BEGIN

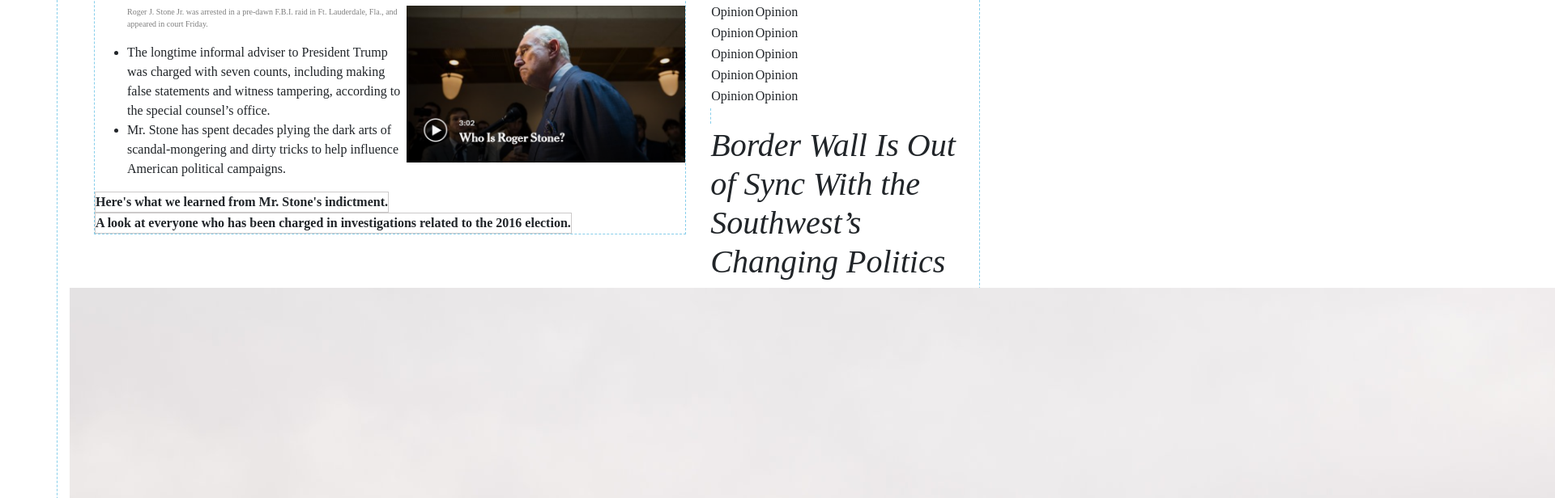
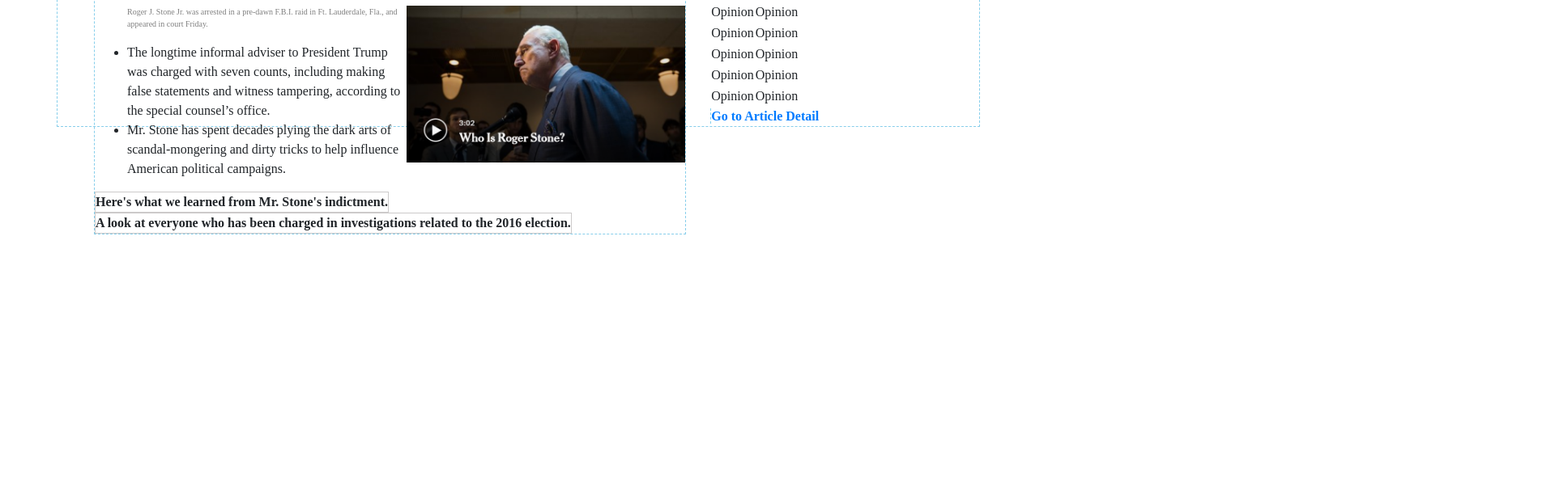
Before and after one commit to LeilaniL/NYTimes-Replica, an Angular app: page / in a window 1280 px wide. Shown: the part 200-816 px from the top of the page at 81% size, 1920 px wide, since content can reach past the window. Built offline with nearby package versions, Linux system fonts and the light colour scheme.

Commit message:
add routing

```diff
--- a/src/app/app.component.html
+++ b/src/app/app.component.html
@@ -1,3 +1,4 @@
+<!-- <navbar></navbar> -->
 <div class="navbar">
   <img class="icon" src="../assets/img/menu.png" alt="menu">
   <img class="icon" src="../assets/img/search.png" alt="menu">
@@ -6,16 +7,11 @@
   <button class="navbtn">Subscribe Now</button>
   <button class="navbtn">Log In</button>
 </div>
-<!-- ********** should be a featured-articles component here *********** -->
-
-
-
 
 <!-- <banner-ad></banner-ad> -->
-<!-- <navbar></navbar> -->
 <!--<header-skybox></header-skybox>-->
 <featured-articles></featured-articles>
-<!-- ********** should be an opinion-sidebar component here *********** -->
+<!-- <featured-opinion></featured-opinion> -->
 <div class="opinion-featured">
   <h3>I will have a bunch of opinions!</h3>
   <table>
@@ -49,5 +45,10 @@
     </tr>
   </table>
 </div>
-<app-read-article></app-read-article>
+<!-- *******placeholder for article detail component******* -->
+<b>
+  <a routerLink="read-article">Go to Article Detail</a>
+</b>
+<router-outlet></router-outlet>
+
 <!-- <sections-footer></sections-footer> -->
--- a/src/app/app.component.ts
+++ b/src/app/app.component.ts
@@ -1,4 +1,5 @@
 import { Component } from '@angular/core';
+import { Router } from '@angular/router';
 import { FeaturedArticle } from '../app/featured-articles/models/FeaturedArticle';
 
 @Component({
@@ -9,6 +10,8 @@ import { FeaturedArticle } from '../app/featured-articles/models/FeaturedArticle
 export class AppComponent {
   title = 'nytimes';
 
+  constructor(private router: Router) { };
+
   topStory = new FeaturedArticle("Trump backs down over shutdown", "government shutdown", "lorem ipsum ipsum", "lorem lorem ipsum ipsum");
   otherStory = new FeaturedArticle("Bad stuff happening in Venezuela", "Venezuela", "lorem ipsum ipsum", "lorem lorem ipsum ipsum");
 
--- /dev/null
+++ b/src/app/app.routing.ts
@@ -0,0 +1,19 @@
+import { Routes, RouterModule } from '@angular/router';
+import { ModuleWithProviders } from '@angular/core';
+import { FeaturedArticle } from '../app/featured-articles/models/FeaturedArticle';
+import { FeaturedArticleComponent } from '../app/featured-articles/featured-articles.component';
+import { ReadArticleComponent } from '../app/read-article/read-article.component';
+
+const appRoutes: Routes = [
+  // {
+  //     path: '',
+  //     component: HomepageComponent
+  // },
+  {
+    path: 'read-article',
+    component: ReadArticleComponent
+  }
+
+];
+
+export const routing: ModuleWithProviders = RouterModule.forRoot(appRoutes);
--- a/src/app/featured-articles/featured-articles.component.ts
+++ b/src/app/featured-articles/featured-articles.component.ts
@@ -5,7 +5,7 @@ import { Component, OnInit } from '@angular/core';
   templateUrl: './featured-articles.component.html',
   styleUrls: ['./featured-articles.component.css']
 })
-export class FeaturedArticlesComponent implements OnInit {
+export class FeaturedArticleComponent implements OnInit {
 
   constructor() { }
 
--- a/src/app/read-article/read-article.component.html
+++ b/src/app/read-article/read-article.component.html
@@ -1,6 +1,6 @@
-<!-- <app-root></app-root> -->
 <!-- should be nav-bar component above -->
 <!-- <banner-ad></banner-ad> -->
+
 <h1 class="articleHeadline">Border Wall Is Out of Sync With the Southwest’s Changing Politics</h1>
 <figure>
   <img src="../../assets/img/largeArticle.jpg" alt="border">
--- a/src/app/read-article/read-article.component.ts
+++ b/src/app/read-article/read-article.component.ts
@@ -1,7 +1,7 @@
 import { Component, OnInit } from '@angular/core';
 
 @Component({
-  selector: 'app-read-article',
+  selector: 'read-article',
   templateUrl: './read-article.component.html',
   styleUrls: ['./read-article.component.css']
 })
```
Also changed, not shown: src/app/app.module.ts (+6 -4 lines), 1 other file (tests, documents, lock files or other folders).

END
BEGIN

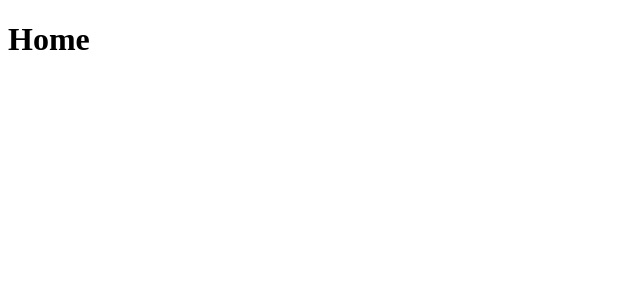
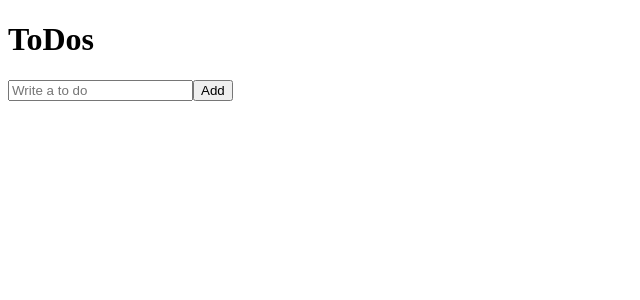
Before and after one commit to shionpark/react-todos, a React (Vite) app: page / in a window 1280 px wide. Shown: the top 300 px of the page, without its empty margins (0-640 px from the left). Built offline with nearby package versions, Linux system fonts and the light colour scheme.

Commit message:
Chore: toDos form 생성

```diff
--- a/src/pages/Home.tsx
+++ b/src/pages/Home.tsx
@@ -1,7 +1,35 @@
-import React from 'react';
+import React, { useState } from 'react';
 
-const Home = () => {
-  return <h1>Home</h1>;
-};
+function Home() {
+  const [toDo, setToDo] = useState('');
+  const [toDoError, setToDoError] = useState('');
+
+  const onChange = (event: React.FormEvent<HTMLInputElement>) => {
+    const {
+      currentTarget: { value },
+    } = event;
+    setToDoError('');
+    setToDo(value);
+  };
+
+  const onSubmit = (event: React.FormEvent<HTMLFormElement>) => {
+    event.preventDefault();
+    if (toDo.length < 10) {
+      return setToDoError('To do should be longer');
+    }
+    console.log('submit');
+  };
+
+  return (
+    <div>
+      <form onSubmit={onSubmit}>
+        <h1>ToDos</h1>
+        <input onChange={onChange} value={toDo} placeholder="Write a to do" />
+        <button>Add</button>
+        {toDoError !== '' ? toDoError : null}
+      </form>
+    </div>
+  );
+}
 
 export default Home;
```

END

== Task brief ==
Show every line in the entries where the string "should" occurs.

== Solved exercise ==
-<!-- ********** should be a featured-articles component here *********** -->
-<!-- ********** should be an opinion-sidebar component here *********** -->
 <!-- should be nav-bar component above -->
+      return setToDoError('To do should be longer');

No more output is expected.